The Adirondack park, with its vast wilderness and many remote locations offers excellent and relativity light pollution free view of the stars, planets & other celestial bodies with your telescope as well as the naked eye and sometimes simple binoculars. Just Ask anyone who has gone camping in the Adirondacks and they will always remark about the beauty of the night sky, and about “how bright the stars look”. When you combine the beautiful night sky with the warmth and crackling sound of a campfire, you have an experience that parents and their kids will remember for a lifetime.
Constellations Visible in the Northern Hemisphere
North Polar Constellations
- Ursa Major (The Big Dipper)
- Ursa Minor (The Little Dipper)
- Canes Venatici
- Coma Berenices
- Leo Minor
- Corona Australis
- Corona Borealis
- Piscis Austrinus
- Canis Major
- Canis Minor
The solar system’s smallest planet flits back and forth from morning sky to evening sky several times a year. It never strays far from the Sun in our sky, so it’s tough to find in the glare. From the northern hemisphere, it is visible in the morning sky this year in February, May and June, and September. The late-year appearance is the best because the planet will stand highest above the horizon. In the evening, Mercury is best seen in April, July and August, and November. The spring appearance is best, in part because Mercury will approach to within a few degrees of much-brighter Venus.
Venus, the dazzling morning or evening star, outshines all the other stars and planets in the night sky. It moves into the evening sky in March, low in the west as darkness begins to fall. It will climb into better view through the spring and into summer. It will disappear from view in October as it passes between Earth and the Sun. It will return to view as a “morning star” by early November, and remain there for the rest of the year.
Mars puts on its best showing early in the year, when it shines like a brilliant orange “star.” The planet is at opposition in late January, when it passes closest to Earth and shines brightest. As the year progresses, it will fade as it moves farther from Earth. It will disappear from view in the Sun’s glare in December.
The largest planet in our solar system begins the year hidden in the Sun’s glare. It will emerge in the morning sky by late March, when it will shine as a bright beacon low in the east shortly before sunrise. As the year progresses, Jupiter will rise earlier and grow brighter, eventually moving into the evening sky. Its best appearance comes in September, when it lines up opposite the Sun in our sky.

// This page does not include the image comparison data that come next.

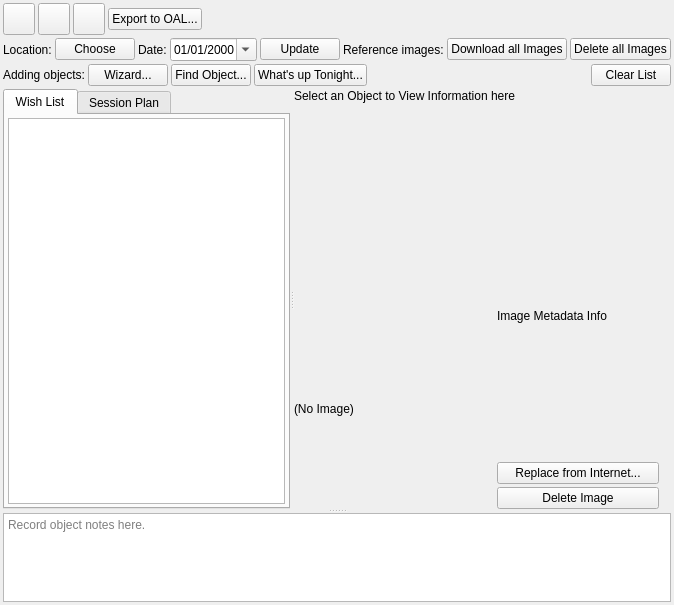
The window that kstars/tools/observinglist.ui (KDE/kstars) describes before a commit, drawn with Qt 5.
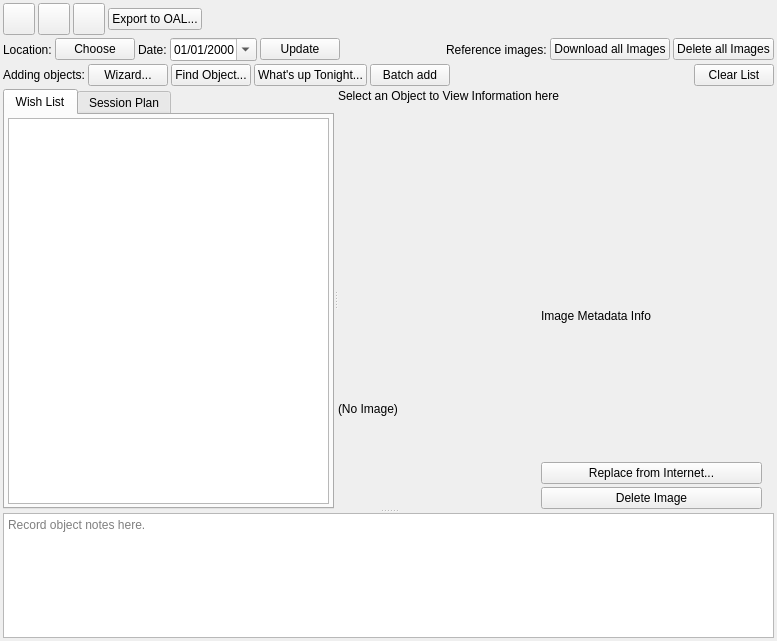
The same window after the commit. Custom widgets are drawn as their Qt base class.

Commit message: "Batch add" option in the Observation Planner

The edit to the form file:
```diff
--- a/kstars/tools/observinglist.ui
+++ b/kstars/tools/observinglist.ui
@@ -6,8 +6,8 @@
    <rect>
     <x>0</x>
     <y>0</y>
-    <width>640</width>
-    <height>605</height>
+    <width>777</width>
+    <height>641</height>
    </rect>
   </property>
   <layout class="QVBoxLayout" name="verticalLayout_2" stretch="0">
@@ -31,7 +31,7 @@
      <property name="orientation">
       <enum>Qt::Vertical</enum>
      </property>
-     <widget class="QWidget" name="">
+     <widget class="QWidget" name="layoutWidget">
       <layout class="QVBoxLayout" name="topLayout">
        <property name="spacing">
         <number>3</number>
@@ -349,6 +349,13 @@
            </property>
           </widget>
          </item>
+         <item>
+          <widget class="QPushButton" name="batchAddButton">
+           <property name="text">
+            <string>Batch add</string>
+           </property>
+          </widget>
+         </item>
          <item>
           <spacer name="horizontalSpacer_5">
            <property name="orientation">
@@ -524,7 +531,7 @@
            </layout>
           </widget>
          </widget>
-         <widget class="QWidget" name="">
+         <widget class="QWidget" name="layoutWidget">
           <layout class="QVBoxLayout" name="objectInfoLayout">
            <property name="spacing">
             <number>3</number>
```
The commit also changes 6 other files.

It will shine at its brightest for the year and remain visible all night.
Saturn looks like a bright golden star. It spends the entire year in the constellation Virgo, the virgin. Saturn is at its best in late March, when it’s closest to Earth. It disappears behind the Sun in September, then returns to view in the morning sky in late October.
Although it’s the third-largest planet in the solar system, it is so far from the Sun that you need binoculars to see it. It spends all but the first couple of weeks in the constellation Pisces. It stages its best appearance in September, when it is at its brightest and is in the sky all night.
The fourth-largest planet in the solar system is so far away that you need a telescope to find it. Neptune stages its best appearance in August.
*Visible Planetary information, used by permission of The University of Texas McDonald Observatory.